Among the contributors for India’s leading women suicide rates, Karnataka takes the second position at 23.5 percent, only surpassed by Tamil Nadu at 25.3 percent. In the paper, Lancet also warns of an impending public health crisis, where there is a huge spike in the numbers of young adults taking their own lives and that suicide ranks first in the cause of death of people in the age groups of 15-29 and 15-39. This paper was a part of the India State-level Disease Burden Initiative, a joint initiative of the Indian Council of Medical Research (ICMR), Public Health Foundation of India (PHFI) and Institute for Health Metrics and Evaluation (IHME) in collaboration with the Ministry of Health and Family Welfare.
Prof. Rakhi Dandona, the lead author of the paper has said that the main reasons for suicide among young adults was family/marriage issues and financial issues. She also said that married women account for a very large portion of the victims and that this could be due to an early marriage, young motherhood, low social status, domestic violence and economic dependence.
Suicide deaths are the ninth largest cause for mortality rates in India, with an increase of 40.1 percent from the year 1990 to the year 2016.
All of these findings were in line with earlier reports on suicide mortality in India, including the Million Death Study findings.
Dr. Vikram Patel, Professor, Department of Global Health and Population, Harvard TH School of Public Health explains that there are no definitive explanations as to why the suicide rates differ so much between states or why there are higher rates of suicides in states with better socio-economic indicators.
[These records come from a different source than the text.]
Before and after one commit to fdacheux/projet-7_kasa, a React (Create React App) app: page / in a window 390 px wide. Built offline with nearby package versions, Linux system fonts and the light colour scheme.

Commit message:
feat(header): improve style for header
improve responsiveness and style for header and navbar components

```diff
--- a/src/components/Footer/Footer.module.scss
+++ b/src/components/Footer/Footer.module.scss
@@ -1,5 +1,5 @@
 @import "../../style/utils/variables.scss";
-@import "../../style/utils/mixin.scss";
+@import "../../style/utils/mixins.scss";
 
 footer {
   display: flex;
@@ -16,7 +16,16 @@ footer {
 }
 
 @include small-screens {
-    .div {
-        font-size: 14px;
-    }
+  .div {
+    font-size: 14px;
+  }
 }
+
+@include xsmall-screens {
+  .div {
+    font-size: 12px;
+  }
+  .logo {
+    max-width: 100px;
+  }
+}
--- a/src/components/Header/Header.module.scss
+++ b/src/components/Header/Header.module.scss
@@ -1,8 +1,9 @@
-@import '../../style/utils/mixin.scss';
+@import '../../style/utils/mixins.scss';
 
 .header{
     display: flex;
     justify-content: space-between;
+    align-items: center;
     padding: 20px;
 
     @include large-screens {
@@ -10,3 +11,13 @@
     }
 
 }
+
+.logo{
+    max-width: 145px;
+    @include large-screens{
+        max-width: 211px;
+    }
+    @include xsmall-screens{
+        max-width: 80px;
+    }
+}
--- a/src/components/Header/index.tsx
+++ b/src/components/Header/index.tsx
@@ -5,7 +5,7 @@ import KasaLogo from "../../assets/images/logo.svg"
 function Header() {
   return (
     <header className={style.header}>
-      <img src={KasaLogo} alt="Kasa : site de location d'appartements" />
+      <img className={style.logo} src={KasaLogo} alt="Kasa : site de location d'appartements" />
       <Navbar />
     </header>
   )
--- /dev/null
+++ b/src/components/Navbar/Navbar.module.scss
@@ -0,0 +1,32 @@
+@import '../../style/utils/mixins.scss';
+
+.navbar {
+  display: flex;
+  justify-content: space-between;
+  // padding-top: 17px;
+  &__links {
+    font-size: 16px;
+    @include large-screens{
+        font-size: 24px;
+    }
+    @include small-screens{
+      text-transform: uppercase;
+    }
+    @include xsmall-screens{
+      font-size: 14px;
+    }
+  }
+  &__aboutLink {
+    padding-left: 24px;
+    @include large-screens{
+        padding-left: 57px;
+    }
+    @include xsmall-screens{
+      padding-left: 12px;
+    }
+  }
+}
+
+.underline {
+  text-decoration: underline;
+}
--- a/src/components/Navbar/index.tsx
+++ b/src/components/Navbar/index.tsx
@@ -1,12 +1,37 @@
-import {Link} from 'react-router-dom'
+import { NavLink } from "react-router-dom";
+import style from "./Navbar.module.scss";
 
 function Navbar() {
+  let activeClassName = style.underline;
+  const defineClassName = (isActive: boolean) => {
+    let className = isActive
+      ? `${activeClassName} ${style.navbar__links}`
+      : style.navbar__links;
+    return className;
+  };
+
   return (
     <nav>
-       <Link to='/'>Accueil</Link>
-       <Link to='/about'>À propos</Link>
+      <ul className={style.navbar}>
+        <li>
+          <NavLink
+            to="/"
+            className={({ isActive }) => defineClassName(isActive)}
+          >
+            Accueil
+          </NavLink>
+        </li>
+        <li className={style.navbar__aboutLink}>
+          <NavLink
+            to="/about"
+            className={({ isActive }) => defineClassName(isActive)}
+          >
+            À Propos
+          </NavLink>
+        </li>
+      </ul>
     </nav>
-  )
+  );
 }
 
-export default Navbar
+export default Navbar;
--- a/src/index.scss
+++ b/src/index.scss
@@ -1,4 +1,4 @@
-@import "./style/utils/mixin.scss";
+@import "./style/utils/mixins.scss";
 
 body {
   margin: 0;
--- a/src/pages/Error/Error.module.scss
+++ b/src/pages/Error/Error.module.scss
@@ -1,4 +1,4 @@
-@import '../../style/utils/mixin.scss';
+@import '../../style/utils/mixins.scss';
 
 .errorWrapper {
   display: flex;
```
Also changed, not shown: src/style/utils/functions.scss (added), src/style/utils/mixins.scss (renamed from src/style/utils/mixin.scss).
One theory for this could be that young people in such states face greater challenges to achieve their life goals.
With these latest findings, it shows that suicide, without a doubt, is a national public health emergency and that the country needs a plan to reduce them drastically.